**Problem:** Each record must be reproduced exactly as it is shown.

Start of Records for the exercise

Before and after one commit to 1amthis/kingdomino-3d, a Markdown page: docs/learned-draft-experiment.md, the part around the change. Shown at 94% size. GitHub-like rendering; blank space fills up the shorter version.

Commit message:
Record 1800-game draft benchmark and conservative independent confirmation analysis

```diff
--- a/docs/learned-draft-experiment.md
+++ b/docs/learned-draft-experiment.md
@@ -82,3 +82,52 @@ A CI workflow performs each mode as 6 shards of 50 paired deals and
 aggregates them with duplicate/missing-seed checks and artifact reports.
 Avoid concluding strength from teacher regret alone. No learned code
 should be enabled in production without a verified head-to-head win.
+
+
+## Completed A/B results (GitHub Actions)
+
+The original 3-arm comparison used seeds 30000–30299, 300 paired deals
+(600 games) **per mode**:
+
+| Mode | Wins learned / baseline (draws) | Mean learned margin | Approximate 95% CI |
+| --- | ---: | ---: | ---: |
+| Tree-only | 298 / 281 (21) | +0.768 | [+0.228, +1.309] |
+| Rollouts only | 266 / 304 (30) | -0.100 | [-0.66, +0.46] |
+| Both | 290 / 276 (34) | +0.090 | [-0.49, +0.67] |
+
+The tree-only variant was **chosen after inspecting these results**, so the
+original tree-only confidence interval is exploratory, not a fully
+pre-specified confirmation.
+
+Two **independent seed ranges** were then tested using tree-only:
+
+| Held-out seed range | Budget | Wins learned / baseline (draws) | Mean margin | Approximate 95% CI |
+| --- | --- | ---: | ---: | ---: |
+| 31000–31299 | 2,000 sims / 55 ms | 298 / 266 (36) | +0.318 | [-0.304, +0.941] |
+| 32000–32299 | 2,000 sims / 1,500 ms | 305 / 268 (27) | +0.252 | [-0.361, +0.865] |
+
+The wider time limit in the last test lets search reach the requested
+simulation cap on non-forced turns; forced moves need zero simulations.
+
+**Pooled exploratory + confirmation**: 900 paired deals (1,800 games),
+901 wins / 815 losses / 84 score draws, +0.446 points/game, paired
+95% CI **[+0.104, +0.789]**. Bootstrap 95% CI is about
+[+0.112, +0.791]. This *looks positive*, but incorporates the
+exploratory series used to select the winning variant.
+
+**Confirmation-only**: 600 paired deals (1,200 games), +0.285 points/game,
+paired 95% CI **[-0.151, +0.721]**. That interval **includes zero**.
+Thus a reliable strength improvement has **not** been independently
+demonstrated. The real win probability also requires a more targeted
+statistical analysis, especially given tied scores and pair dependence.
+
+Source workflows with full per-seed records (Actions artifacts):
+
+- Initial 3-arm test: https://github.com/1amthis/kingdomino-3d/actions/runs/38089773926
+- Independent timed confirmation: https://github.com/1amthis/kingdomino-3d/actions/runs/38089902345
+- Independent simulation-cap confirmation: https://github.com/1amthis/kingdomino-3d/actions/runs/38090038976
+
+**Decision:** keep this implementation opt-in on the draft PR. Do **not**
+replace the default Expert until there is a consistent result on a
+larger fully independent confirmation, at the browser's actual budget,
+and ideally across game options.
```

End of Records for the exercise

**Written solution:**
Before and after one commit to 1amthis/kingdomino-3d, a Markdown page: docs/learned-draft-experiment.md, the part around the change. Shown at 94% size. GitHub-like rendering; blank space fills up the shorter version.

Commit message:
Record 1800-game draft benchmark and conservative independent confirmation analysis

```diff
--- a/docs/learned-draft-experiment.md
+++ b/docs/learned-draft-experiment.md
@@ -82,3 +82,52 @@ A CI workflow performs each mode as 6 shards of 50 paired deals and
 aggregates them with duplicate/missing-seed checks and artifact reports.
 Avoid concluding strength from teacher regret alone. No learned code
 should be enabled in production without a verified head-to-head win.
+
+
+## Completed A/B results (GitHub Actions)
+
+The original 3-arm comparison used seeds 30000–30299, 300 paired deals
+(600 games) **per mode**:
+
+| Mode | Wins learned / baseline (draws) | Mean learned margin | Approximate 95% CI |
+| --- | ---: | ---: | ---: |
+| Tree-only | 298 / 281 (21) | +0.768 | [+0.228, +1.309] |
+| Rollouts only | 266 / 304 (30) | -0.100 | [-0.66, +0.46] |
+| Both | 290 / 276 (34) | +0.090 | [-0.49, +0.67] |
+
+The tree-only variant was **chosen after inspecting these results**, so the
+original tree-only confidence interval is exploratory, not a fully
+pre-specified confirmation.
+
+Two **independent seed ranges** were then tested using tree-only:
+
+| Held-out seed range | Budget | Wins learned / baseline (draws) | Mean margin | Approximate 95% CI |
+| --- | --- | ---: | ---: | ---: |
+| 31000–31299 | 2,000 sims / 55 ms | 298 / 266 (36) | +0.318 | [-0.304, +0.941] |
+| 32000–32299 | 2,000 sims / 1,500 ms | 305 / 268 (27) | +0.252 | [-0.361, +0.865] |
+
+The wider time limit in the last test lets search reach the requested
+simulation cap on non-forced turns; forced moves need zero simulations.
+
+**Pooled exploratory + confirmation**: 900 paired deals (1,800 games),
+901 wins / 815 losses / 84 score draws, +0.446 points/game, paired
+95% CI **[+0.104, +0.789]**. Bootstrap 95% CI is about
+[+0.112, +0.791]. This *looks positive*, but incorporates the
+exploratory series used to select the winning variant.
+
+**Confirmation-only**: 600 paired deals (1,200 games), +0.285 points/game,
+paired 95% CI **[-0.151, +0.721]**. That interval **includes zero**.
+Thus a reliable strength improvement has **not** been independently
+demonstrated. The real win probability also requires a more targeted
+statistical analysis, especially given tied scores and pair dependence.
+
+Source workflows with full per-seed records (Actions artifacts):
+
+- Initial 3-arm test: https://github.com/1amthis/kingdomino-3d/actions/runs/38089773926
+- Independent timed confirmation: https://github.com/1amthis/kingdomino-3d/actions/runs/38089902345
+- Independent simulation-cap confirmation: https://github.com/1amthis/kingdomino-3d/actions/runs/38090038976
+
+**Decision:** keep this implementation opt-in on the draft PR. Do **not**
+replace the default Expert until there is a consistent result on a
+larger fully independent confirmation, at the browser's actual budget,
+and ideally across game options.
```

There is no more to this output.